**Work instruction**
Write every record below out exactly; no images.

**Before-and-after change data**
<<<<

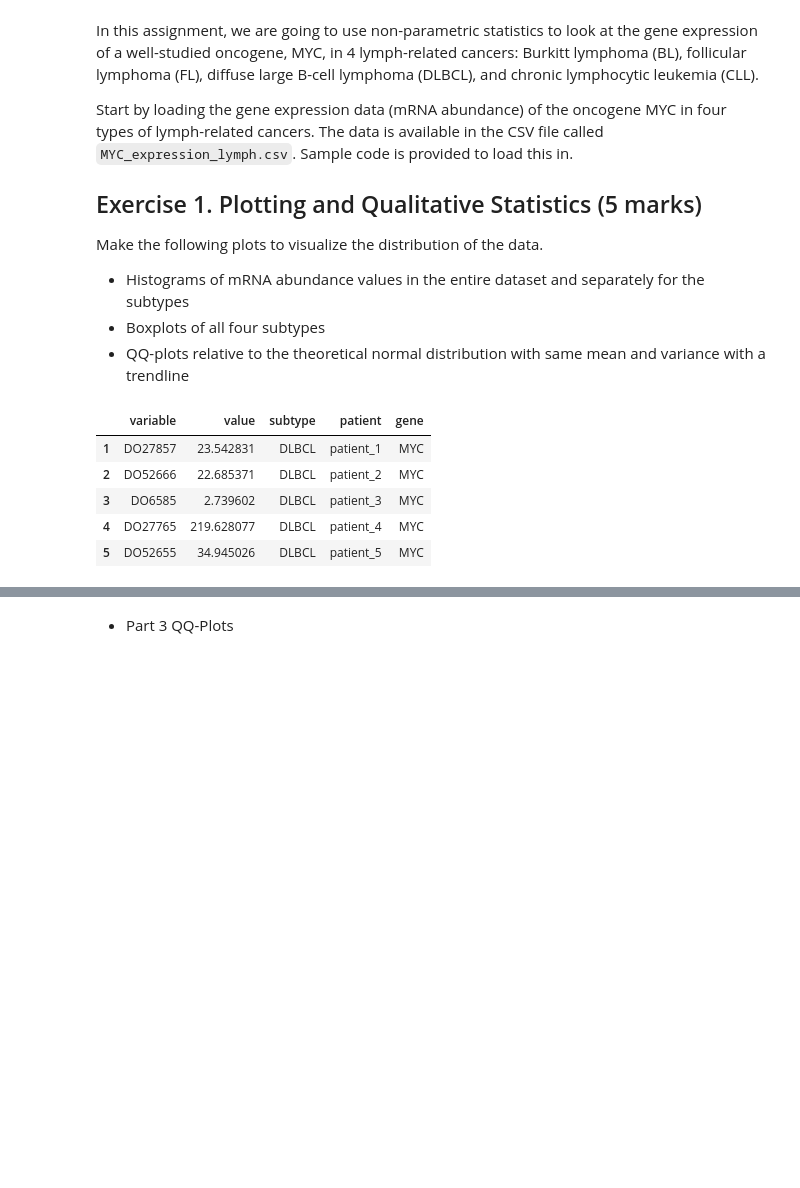
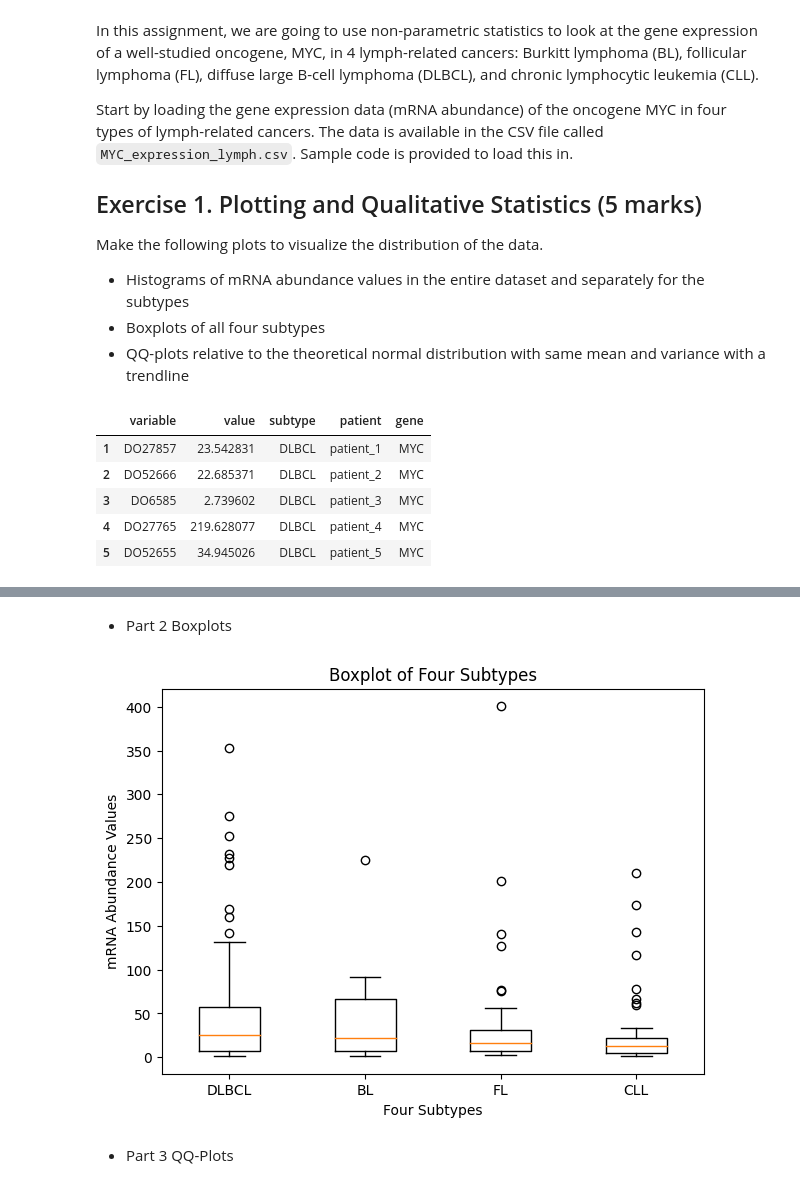
Before and after one commit to mikami520/MBP1201H-Biostats, a Jupyter notebook: Assignment 5/Yuliang_Xiao.1010073901.ipynb, the cells around one changed output, grey strips where cells are left out. Cells and saved outputs as stored; diff of their text form; code cells hidden in the pictures; blank space fills up the shorter version.

```diff
--- a/Assignment 5/Yuliang_Xiao.1010073901.ipynb
+++ b/Assignment 5/Yuliang_Xiao.1010073901.ipynb
@@ -39,3 +61,18 @@ dataset.head()
+# %% [markdown]
+- Part 2 Boxplots
+# %%
+_, ax = plt.subplots(1, 1, figsize=(7, 5))
+values = []
+for subtype in subtypes:
+    values += [dataset.value[dataset.subtype == subtype]]
+
+ax.boxplot(values, labels=subtypes)
+ax.set_xlabel('Four Subtypes')
+ax.set_ylabel('mRNA Abundance Values')
+ax.set_title(f'Boxplot of Four Subtypes')
+plt.show()
+# %% [output]
+[figure, added]
 # %% [markdown]
 - Part 3 QQ-Plots
 # %%
```
Also changed, not shown: parts of 15 cells of this notebook.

>>>>

**Exercise response**
Before and after one commit to mikami520/MBP1201H-Biostats, a Jupyter notebook: Assignment 5/Yuliang_Xiao.1010073901.ipynb, the cells around one changed output, grey strips where cells are left out. Cells and saved outputs as stored; diff of their text form; code cells hidden in the pictures; blank space fills up the shorter version.

```diff
--- a/Assignment 5/Yuliang_Xiao.1010073901.ipynb
+++ b/Assignment 5/Yuliang_Xiao.1010073901.ipynb
@@ -39,3 +61,18 @@ dataset.head()
+# %% [markdown]
+- Part 2 Boxplots
+# %%
+_, ax = plt.subplots(1, 1, figsize=(7, 5))
+values = []
+for subtype in subtypes:
+    values += [dataset.value[dataset.subtype == subtype]]
+
+ax.boxplot(values, labels=subtypes)
+ax.set_xlabel('Four Subtypes')
+ax.set_ylabel('mRNA Abundance Values')
+ax.set_title(f'Boxplot of Four Subtypes')
+plt.show()
+# %% [output]
+[figure, added]
 # %% [markdown]
 - Part 3 QQ-Plots
 # %%
```
Also changed, not shown: parts of 15 cells of this notebook.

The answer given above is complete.